How to build a pyramid, and the myth of multitasking
Updated: Aug 5
Imagine yourself sitting on the couch watching an episode of your favorite TV series, eating a snack, and scrolling through Facebook to catch up on the events of the day - all at the same time. Easy, right?
We have all become accustomed to doing multiple activities at the same time due to the speed and ease of accessing various types of media. However, I have noticed an increasing trend toward kids attempting to apply that same expectation when learning a complex skill, changing a habit, or just managing their daily activities.
So, I’m here to remind you that multitasking is a myth! Your brain is incredibly fast at switching tasks, but it is never paying focused attention to 2 things at the same time.
If you find yourself applauding the illusion of multitasking, asking kids to focus on 2+ instructions at once, or correcting a different piece of a complex athletic movement every time they perform it - you are part of the problem!
Last week I came up with a question during a 1on1 workout and ended up asking the same question of 8 different players over the next 3 days.
The question was: “How do you build a pyramid?”
Answers ranged from the design: “Start with 4 sides and build toward the center”, to the materials: "Use concrete”, and everywhere in between. With a few follow up questions we were able to agree that “1 brick at a time” was the most foundational and simplest answer.
Many players tried to jump the analogy and conclude that when shooting you should start with your feet and build upward (which is correct!). The more subtle point I was making was that no matter how many steps of preparation are required before, or how many tasks are needed afterward…
You can only lay 1 brick at a time…
You can only master 1 piece of a complex skill at a time
You can only change 1 part of an old habit at a time
YOU CAN ONLY FOCUS YOUR ATTENTION ON 1 THING AT A TIME!
Now, I am certainly not the first to use this type of analogy, but where most people in sports apply this to the player's need to focus, my thoughts immediately turned to how the coaches impact this process!
Most coaches are guilty of throwing multiple bricks at a player who is trying to build their pyramid one brick at a time, but keeps having to watch for new bricks that they have to either dodge or catch. If they dodge (ignore the instruction/ correction) they are admonished for not listening, and if they catch it (change their focus) whatever they were focusing on before is lost.
This means that if you are asking a player to both do the technique correctly and make the shot, they will fail.

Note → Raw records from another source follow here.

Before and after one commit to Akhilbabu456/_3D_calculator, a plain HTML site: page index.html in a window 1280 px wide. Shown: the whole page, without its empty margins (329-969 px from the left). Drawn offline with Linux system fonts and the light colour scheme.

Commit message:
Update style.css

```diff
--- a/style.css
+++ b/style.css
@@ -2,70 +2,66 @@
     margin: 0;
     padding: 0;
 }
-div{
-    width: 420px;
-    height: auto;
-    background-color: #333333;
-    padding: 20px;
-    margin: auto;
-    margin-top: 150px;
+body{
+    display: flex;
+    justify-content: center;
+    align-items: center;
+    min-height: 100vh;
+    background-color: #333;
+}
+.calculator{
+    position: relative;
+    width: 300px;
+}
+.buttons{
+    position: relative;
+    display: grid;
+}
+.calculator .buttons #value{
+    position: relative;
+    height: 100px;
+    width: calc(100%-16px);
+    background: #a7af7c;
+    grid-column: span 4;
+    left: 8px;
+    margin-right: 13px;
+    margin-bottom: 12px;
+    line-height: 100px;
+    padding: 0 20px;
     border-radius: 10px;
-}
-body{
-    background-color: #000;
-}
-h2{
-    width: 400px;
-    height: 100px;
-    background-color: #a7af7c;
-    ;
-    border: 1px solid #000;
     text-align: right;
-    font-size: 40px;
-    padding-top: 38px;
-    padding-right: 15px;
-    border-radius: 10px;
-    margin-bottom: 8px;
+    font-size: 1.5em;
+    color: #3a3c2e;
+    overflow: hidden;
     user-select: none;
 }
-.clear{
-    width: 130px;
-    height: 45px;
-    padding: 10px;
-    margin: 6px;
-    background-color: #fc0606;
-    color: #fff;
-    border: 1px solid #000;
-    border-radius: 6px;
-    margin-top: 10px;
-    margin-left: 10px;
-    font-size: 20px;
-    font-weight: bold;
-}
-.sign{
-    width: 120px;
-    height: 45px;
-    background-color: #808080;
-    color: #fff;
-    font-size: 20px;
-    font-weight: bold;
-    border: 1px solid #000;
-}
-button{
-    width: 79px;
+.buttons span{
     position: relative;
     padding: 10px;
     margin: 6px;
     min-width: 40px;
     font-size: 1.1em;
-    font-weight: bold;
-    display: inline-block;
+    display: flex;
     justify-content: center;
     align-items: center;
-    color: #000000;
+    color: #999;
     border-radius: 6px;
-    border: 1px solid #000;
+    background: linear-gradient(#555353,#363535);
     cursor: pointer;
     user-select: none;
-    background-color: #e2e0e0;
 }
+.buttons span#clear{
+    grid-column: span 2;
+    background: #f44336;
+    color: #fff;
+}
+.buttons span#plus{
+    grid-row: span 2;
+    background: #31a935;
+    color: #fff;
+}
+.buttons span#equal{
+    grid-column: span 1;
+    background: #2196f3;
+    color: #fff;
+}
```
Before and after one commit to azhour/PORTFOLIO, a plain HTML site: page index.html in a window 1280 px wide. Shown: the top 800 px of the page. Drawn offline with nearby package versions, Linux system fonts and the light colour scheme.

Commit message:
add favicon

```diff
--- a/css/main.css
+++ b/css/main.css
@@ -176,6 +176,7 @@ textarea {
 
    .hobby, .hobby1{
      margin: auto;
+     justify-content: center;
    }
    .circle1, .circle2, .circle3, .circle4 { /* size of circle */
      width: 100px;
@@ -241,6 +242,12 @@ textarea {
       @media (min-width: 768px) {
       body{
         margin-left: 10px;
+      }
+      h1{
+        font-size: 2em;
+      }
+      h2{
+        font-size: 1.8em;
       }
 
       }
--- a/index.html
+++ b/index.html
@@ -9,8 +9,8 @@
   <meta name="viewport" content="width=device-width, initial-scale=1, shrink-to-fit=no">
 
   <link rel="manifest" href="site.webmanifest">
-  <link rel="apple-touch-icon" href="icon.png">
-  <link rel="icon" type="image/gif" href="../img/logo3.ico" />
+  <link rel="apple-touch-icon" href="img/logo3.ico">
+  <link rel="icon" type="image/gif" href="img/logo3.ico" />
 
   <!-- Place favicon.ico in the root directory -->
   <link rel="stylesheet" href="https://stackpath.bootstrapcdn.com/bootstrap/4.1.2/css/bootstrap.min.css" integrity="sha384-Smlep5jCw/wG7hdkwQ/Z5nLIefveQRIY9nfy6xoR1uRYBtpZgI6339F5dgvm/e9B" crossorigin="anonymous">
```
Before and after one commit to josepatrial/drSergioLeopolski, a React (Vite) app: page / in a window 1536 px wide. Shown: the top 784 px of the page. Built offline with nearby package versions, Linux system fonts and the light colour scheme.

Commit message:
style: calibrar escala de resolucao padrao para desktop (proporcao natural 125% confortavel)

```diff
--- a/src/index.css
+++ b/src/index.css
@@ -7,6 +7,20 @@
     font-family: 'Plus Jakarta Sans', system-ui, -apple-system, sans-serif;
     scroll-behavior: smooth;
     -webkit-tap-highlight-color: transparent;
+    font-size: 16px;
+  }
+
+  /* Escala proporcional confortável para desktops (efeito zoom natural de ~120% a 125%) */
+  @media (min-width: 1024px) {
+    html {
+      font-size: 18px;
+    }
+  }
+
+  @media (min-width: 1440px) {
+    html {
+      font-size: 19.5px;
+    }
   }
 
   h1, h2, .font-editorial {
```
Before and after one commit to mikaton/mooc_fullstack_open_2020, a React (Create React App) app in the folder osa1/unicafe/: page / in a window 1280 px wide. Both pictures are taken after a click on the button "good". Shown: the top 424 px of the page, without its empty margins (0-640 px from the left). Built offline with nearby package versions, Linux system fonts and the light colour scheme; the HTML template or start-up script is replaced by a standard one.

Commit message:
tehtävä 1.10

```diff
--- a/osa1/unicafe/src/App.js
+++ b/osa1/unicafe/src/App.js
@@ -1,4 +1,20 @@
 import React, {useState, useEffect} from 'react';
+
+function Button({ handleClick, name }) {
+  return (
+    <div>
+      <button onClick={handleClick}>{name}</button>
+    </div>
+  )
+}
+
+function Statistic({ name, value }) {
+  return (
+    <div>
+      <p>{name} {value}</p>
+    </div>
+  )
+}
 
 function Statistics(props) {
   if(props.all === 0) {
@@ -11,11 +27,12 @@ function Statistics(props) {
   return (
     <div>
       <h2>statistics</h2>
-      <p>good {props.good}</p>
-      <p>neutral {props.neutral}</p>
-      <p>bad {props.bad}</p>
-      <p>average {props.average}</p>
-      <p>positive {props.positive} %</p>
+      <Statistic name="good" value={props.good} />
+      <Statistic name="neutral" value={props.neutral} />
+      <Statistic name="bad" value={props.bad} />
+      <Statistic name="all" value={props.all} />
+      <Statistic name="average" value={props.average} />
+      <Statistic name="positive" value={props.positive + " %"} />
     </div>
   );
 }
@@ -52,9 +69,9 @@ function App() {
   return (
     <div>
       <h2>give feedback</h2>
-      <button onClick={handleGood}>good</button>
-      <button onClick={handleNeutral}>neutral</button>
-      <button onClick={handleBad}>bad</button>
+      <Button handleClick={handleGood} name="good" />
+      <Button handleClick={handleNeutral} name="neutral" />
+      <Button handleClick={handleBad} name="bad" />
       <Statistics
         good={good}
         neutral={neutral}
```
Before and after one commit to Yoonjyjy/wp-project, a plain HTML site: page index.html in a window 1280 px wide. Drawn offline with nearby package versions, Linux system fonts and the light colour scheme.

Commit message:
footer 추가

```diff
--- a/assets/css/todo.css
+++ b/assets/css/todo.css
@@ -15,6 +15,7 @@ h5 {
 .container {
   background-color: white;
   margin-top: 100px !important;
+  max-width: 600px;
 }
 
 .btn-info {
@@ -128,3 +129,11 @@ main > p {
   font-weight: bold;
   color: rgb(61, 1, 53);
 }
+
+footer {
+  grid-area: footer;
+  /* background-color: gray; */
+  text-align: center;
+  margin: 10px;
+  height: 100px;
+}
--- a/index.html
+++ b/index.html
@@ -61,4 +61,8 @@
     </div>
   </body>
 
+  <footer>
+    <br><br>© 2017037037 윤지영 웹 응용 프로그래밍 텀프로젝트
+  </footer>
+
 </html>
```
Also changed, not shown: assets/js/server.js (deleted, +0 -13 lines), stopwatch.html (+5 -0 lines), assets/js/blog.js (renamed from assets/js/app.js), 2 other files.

We must redefine success when attempting to focus on anything with conscious effort!
In basketball “ball through basket = success” is so heavily ingrained that it takes a conscious effort by the player, and many reassurances from their coach, for them to let go of their need to make the shot and focus on only one thing.
Creating a 3-5 word cue (TAGpoint) as the new definition of success, and explaining to the player that you don’t care if they make the shot or not, can produce amazing results in a very short time, as well as often visible signs of relief in the player! Often having that intense, singular focus for only 3-5 repetitions is sufficient for them to get it, and be ready to move on to a new definition of success.
The illusion of multitasking can be created by applying layer upon layer of complete mastery over each aspect of a skill. When mastery is achieved through focused effort, the unconscious mind can take over automating that aspect, allowing the player's focus to shift to the next layer.
This illusion is nothing more than the emergent property created by following the simple process of turning focused, effortful practice into unconscious, automated skill.
Similarly, players that develop layers of technique to the point of unconscious skill are then able to use their focused attention on making conscious decisions when reacting to teammates and opponents. When those conscious tactical decisions become automated to the level of instinct, a player moves on to higher-level strategic decisions and deceptive play while their body runs on autopilot sensing, reacting, and executing skills at the level of the unconscious mind.
At Play Practice Basketball we are contrarians in our philosophy of development because we apply equal focus to decision making and technical skills right away at the earliest ages, rather than waiting until technical skills are mastered to begin making decisions. This way the number of decision repetitions, level of awareness, and speed and accuracy of real-time instincts is accelerated.
Our approach creates a natural motivation toward learning technical skills, by providing the technique as a solution to a problem. When a problem is experienced in the context of competition - the player made the right decision, but couldn't execute the technique to their satisfaction - they are now motivated to master that technique.
If the coach suggested drilling that technique even 5 min earlier, before the player made the decision and understood the game context for using it, they would have been reluctant to work on that same technique with the focused effort required to achieve mastery. That is why we Play > Practice.
BJ Mumford, B.S.S
Practice Design Specialist, and Confidence Guru
"We help kids bridge the gap between practice and games, giving them the confidence they need to compete at their next level.”